A friend who just joined Twitter asked me for clarifications on standard Twitter functions. She wishes to grasp the subtleties between the commands.
Note that a Twitter user is called a Tweeter or a Twitterer. Tweeple refers to Twitter people, Twitter members or the Twitter users viewed as a group.
You reply to another Tweeter by answering to one of its tweets (messages of up to 140 characters). This is also how you engage in a conversation with someone. When you wish to reply to someone you either use the reply link or you can type @ before their Twitter user name.
Note that replies are public message (can be seen by everyone).
Direct Message d
This is a message that only the recipient will be able to see. It is also subject to the 140-character limit. Either use the direct message link via the interface or type d followed by a space in front of the user name at the start of your message. For example:
d kimvallee How are you doing?
You republished the tweet of someone else. The text is identical in a retweet. There are Twitter applications, like Tweetdeck that incorporate a retweet button that will automatically fill out the (up to) 140-character message for you. RT identifies a retweet
Hash tags #
These were invented by users as a quick way to follow all conversations surrounding an event, a topic or a brand. You add a hash tag simply by prefixing a keyword with a hash symbol: #keyword. Hashtag.org tracks the conversation for you. Follow hashtags on Twitter so they can track you.
With the advent of a Twitter search function, you can simply do a search on #keyword. I find that it works better since not everyone follows hashtags on Twitter.
Get a desktop applications for Twitter

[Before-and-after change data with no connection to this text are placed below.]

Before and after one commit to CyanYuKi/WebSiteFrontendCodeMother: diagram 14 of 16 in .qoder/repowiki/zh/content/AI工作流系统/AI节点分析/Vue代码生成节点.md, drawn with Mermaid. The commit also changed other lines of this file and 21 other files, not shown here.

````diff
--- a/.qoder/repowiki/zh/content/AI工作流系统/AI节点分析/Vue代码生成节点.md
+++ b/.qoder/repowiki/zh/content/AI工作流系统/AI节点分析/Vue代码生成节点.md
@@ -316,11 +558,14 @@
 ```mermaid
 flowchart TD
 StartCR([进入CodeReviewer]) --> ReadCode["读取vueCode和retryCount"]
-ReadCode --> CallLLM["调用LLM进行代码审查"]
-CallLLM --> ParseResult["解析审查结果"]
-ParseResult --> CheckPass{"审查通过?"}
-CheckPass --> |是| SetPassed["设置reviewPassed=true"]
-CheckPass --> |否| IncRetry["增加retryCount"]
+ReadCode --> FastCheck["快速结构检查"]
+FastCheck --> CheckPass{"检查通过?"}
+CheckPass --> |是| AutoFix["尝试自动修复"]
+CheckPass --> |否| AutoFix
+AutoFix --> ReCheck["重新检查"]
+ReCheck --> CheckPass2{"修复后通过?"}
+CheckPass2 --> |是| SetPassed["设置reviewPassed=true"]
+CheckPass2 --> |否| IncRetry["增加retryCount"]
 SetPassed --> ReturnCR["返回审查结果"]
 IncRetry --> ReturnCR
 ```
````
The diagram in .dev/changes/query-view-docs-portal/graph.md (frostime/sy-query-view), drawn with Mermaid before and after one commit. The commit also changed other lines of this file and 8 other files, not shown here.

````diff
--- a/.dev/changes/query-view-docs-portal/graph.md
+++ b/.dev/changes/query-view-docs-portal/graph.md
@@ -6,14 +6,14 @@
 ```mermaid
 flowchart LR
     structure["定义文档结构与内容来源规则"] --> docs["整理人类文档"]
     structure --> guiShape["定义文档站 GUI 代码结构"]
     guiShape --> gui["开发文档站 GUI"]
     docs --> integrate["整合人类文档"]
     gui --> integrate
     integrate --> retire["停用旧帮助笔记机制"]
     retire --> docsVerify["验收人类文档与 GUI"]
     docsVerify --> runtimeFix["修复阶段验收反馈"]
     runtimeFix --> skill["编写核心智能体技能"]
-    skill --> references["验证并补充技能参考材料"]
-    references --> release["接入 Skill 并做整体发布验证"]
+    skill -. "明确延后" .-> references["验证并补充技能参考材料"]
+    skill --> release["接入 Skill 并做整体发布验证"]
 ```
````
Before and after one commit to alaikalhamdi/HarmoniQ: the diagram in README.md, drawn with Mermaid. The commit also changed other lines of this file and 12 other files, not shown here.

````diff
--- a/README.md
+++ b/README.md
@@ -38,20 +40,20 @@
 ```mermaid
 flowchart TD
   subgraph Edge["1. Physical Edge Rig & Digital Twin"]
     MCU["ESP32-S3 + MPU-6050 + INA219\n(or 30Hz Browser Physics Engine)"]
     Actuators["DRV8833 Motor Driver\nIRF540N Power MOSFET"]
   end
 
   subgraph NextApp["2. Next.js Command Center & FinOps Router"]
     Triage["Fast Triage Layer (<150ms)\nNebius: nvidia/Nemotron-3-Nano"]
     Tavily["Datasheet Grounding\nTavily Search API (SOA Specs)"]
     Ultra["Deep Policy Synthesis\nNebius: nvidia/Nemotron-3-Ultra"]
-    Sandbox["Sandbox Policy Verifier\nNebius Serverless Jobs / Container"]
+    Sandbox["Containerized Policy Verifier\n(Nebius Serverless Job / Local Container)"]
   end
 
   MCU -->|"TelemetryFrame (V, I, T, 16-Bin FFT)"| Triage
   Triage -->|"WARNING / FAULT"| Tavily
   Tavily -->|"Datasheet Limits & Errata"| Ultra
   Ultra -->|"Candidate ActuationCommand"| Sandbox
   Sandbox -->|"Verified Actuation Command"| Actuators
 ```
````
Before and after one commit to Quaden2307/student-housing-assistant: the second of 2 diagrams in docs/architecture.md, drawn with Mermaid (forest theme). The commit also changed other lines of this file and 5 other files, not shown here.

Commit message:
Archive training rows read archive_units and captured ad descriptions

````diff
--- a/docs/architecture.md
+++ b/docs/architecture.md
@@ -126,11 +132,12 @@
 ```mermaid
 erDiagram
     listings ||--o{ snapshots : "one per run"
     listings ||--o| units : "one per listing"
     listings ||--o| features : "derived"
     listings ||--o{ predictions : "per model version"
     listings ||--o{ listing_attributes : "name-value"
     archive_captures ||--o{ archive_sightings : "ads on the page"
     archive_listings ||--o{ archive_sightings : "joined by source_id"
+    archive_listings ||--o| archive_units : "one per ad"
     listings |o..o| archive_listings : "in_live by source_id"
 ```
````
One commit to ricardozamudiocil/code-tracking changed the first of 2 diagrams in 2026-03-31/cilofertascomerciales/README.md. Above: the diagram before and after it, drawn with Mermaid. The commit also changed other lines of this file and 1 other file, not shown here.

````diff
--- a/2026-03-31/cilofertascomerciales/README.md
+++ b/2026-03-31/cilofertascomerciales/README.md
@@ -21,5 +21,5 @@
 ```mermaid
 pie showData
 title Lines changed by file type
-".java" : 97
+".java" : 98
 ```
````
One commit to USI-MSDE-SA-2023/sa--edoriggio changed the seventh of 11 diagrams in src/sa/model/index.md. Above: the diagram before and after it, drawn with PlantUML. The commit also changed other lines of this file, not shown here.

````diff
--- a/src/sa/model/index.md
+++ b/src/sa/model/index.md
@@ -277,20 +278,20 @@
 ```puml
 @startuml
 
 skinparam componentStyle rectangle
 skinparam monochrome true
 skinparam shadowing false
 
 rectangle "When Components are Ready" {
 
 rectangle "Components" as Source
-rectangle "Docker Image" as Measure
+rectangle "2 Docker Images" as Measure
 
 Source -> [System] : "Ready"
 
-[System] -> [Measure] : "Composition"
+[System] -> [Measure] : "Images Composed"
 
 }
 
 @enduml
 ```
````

Several client applications are available for free. Twitter applications adds functions that simplify the use of Twitter and better engage in conversations. I used Twirl on my laptop. Now I am giving a try to Tweetdeck.
The biggest advantage of Tweetdeck over Twirl is the ability to organize in groups the Tweeple you follow. For example, I create a group of my favorite Tweeters to make sure I do not miss what they have to say. What is bothering me about Tweetdeck is the extra huge interface; it requires almost a full screen. The interface of Twirl requires little real estate on your screen. I will see if I can adapt.
In case you wish to follow me on Twitter.